Regardless of majors, dream jobs, or post-graduation plans, one thing is true of most college students: they want to make a positive impact on the world.
The Association to Advance Collegiate Schools of Business (AACSB), the world’s largest business education network, recognized the Gabelli School of Business this month for its commitment to socially conscious business education, selecting it as one of the winners in the 2017 Innovations That Inspire competition.
The award was given for the school’s involvement with the Fordham Social Innovation Collaboratory (FSIC), which gives the entire Fordham University population—students, faculty, staff, and alumni, as well as the outside community—a structured way to make real changes in society.
Out of 315 international submissions to Innovations that Inspire, only 35 were selected by the AACSB.
Fordham was highlighted in the Engagement Across Disciplines category for the collaboratory’s commitment to bridging disciplinary divides.
Through this group, students and faculty from diverse academic and cultural backgrounds get involved together toward the same goals. And the collaboratory benefits from a greater network of ideas.
Some of the recent initiatives? A social-innovation course on electric vehicle adoption and sustainable urban mobility, where students work closely with executives responsible for BMW’s new i3 car series; a sustainable finance initiative that includes an elective in impact investing; a student-initiated sustainability in fashion practicum; and a changemaker storytelling video designed and produced by student leaders.
Carey Weiss, director of sustainability initiatives, said that “the collaboratory is a place where each student can create a unique pathway toward a career with purpose and a life filled with passion for giving back to the world. By blending academic knowledge, experiential learning, and leadership opportunities, each student can build his or her own impressive story to tell prospective employees.”

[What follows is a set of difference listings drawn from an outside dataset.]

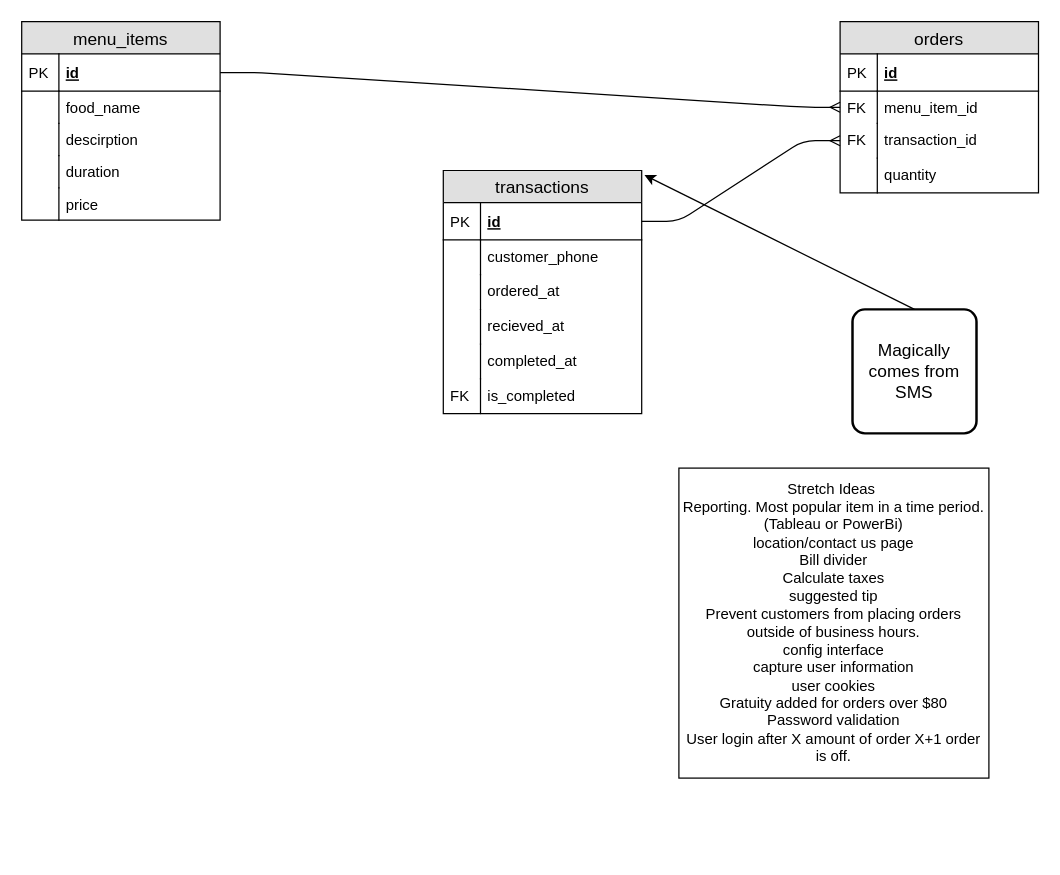
The draw.io diagram erd.drawio in Lizzyfemme/hungry-people, before the edit. Source tidied: cells renumbered, new cells numbered last; positions are measured from the earlier drawing's top-left corner, leaving out a move shared by most shapes. Both pictures are drawn from the tidied source at 124%, with x=0, y=0 at pixel (21, 21).
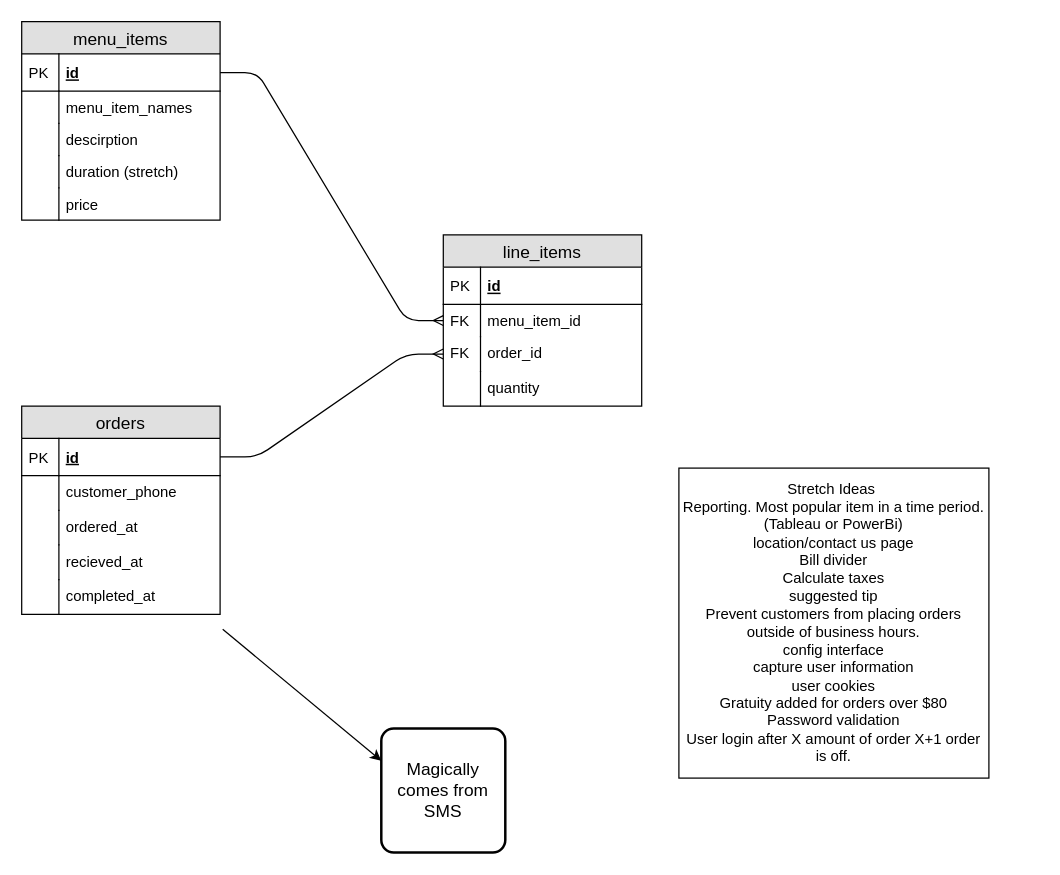
The same page after the edit.

The change refers to these unchanged cells:
```xml
<mxCell id="2" value="menu_items" style="swimlane;fontStyle=0;horizontal=1;startSize=26;fillColor=#e0e0e0;swimlaneFillColor=#ffffff;align=center;fontSize=14;" parent="1" vertex="1">
  <mxGeometry width="160" height="160" as="geometry" />
</mxCell>
```

What changed in the source:
```diff
@@
-    <mxCell id="5" value="food_name" style="shape=partialRectangle;top=0;left=0;right=0;bottom=0;align=left;verticalAlign=top;fillColor=none;spacingLeft=34;spacingRight=4;overflow=hidden;fontSize=12;" parent="2" vertex="1">
+    <mxCell id="5" value="menu_item_names" style="shape=partialRectangle;top=0;left=0;right=0;bottom=0;align=left;verticalAlign=top;fillColor=none;spacingLeft=34;spacingRight=4;overflow=hidden;fontSize=12;" parent="2" vertex="1">
       <mxGeometry y="56" width="160" height="26" as="geometry" />
     </mxCell>
@@
-    <mxCell id="9" value="duration" style="shape=partialRectangle;top=0;left=0;right=0;bottom=0;align=left;verticalAlign=top;fillColor=none;spacingLeft=34;spacingRight=4;overflow=hidden;fontSize=12;" parent="2" vertex="1">
+    <mxCell id="9" value="duration (stretch)" style="shape=partialRectangle;top=0;left=0;right=0;bottom=0;align=left;verticalAlign=top;fillColor=none;spacingLeft=34;spacingRight=4;overflow=hidden;fontSize=12;" parent="2" vertex="1">
       <mxGeometry y="108" width="160" height="26" as="geometry" />
     </mxCell>
@@
-    <mxCell id="13" value="orders" style="swimlane;fontStyle=0;horizontal=1;startSize=26;fillColor=#e0e0e0;swimlaneFillColor=#ffffff;align=center;fontSize=14;" parent="1" vertex="1">
-      <mxGeometry x="660" width="160" height="138" as="geometry" />
+    <mxCell id="13" value="line_items" style="swimlane;fontStyle=0;horizontal=1;startSize=26;fillColor=#e0e0e0;swimlaneFillColor=#ffffff;align=center;fontSize=14;" parent="1" vertex="1">
+      <mxGeometry x="340" y="172" width="160" height="138" as="geometry" />
     </mxCell>
@@
-    <mxCell id="18" value="transaction_id" style="shape=partialRectangle;top=0;left=0;right=0;bottom=0;align=left;verticalAlign=top;fillColor=none;spacingLeft=34;spacingRight=4;overflow=hidden;points=[[0,0.5],[1,0.5]];portConstraint=eastwest;fontSize=12;" parent="13" vertex="1">
+    <mxCell id="18" value="order_id" style="shape=partialRectangle;top=0;left=0;right=0;bottom=0;align=left;verticalAlign=top;fillColor=none;spacingLeft=34;spacingRight=4;overflow=hidden;points=[[0,0.5],[1,0.5]];portConstraint=eastwest;fontSize=12;" parent="13" vertex="1">
       <mxGeometry y="82" width="160" height="28" as="geometry" />
     </mxCell>
@@
-    <mxCell id="23" style="endArrow=classic;html=1;entryX=1.014;entryY=0.019;entryDx=0;entryDy=0;exitX=0.5;exitY=0;exitDx=0;exitDy=0;entryPerimeter=0;" parent="1" edge="1" source="24" target="26">
-      <mxGeometry relative="1" as="geometry" />
+    <mxCell id="23" style="endArrow=classic;html=1;exitX=1.013;exitY=0.929;exitDx=0;exitDy=0;exitPerimeter=0;" parent="1" edge="1">
+      <mxGeometry relative="1" as="geometry">
+        <mxPoint x="162.1" y="490" as="sourcePoint" />
+        <mxPoint x="290" y="596" as="targetPoint" />
+      </mxGeometry>
     </mxCell>
     <mxCell id="24" value="Magically comes from SMS" style="strokeWidth=2;rounded=1;arcSize=10;whiteSpace=wrap;html=1;align=center;fontSize=14;" parent="1" vertex="1">
-      <mxGeometry x="670" y="232" width="100" height="100" as="geometry" />
+      <mxGeometry x="290" y="570" width="100" height="100" as="geometry" />
     </mxCell>
@@
-    <mxCell id="26" value="transactions" style="swimlane;fontStyle=0;horizontal=1;startSize=26;fillColor=#e0e0e0;swimlaneFillColor=#ffffff;align=center;fontSize=14;" parent="1" vertex="1">
-      <mxGeometry x="340" y="120" width="160" height="196" as="geometry" />
+    <mxCell id="26" value="orders" style="swimlane;fontStyle=0;horizontal=1;startSize=26;fillColor=#e0e0e0;swimlaneFillColor=#ffffff;align=center;fontSize=14;" parent="1" vertex="1">
+      <mxGeometry y="310" width="160" height="168" as="geometry" />
     </mxCell>
@@
-    <mxCell id="37" value="is_completed" style="shape=partialRectangle;top=0;left=0;right=0;bottom=0;align=left;verticalAlign=top;fillColor=none;spacingLeft=34;spacingRight=4;overflow=hidden;fontSize=12;" parent="26" vertex="1">
-      <mxGeometry y="168" width="160" height="28" as="geometry" />
-    </mxCell>
-    <mxCell id="38" value="FK" style="shape=partialRectangle;top=0;left=0;bottom=0;fillColor=none;align=left;verticalAlign=top;spacingLeft=4;spacingRight=4;overflow=hidden;fontSize=12;" parent="37" vertex="1">
-      <mxGeometry width="30" height="28" as="geometry" />
-    </mxCell>
```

For those wanting to leave the world better than it was when they arrived, it’s a natural place to start.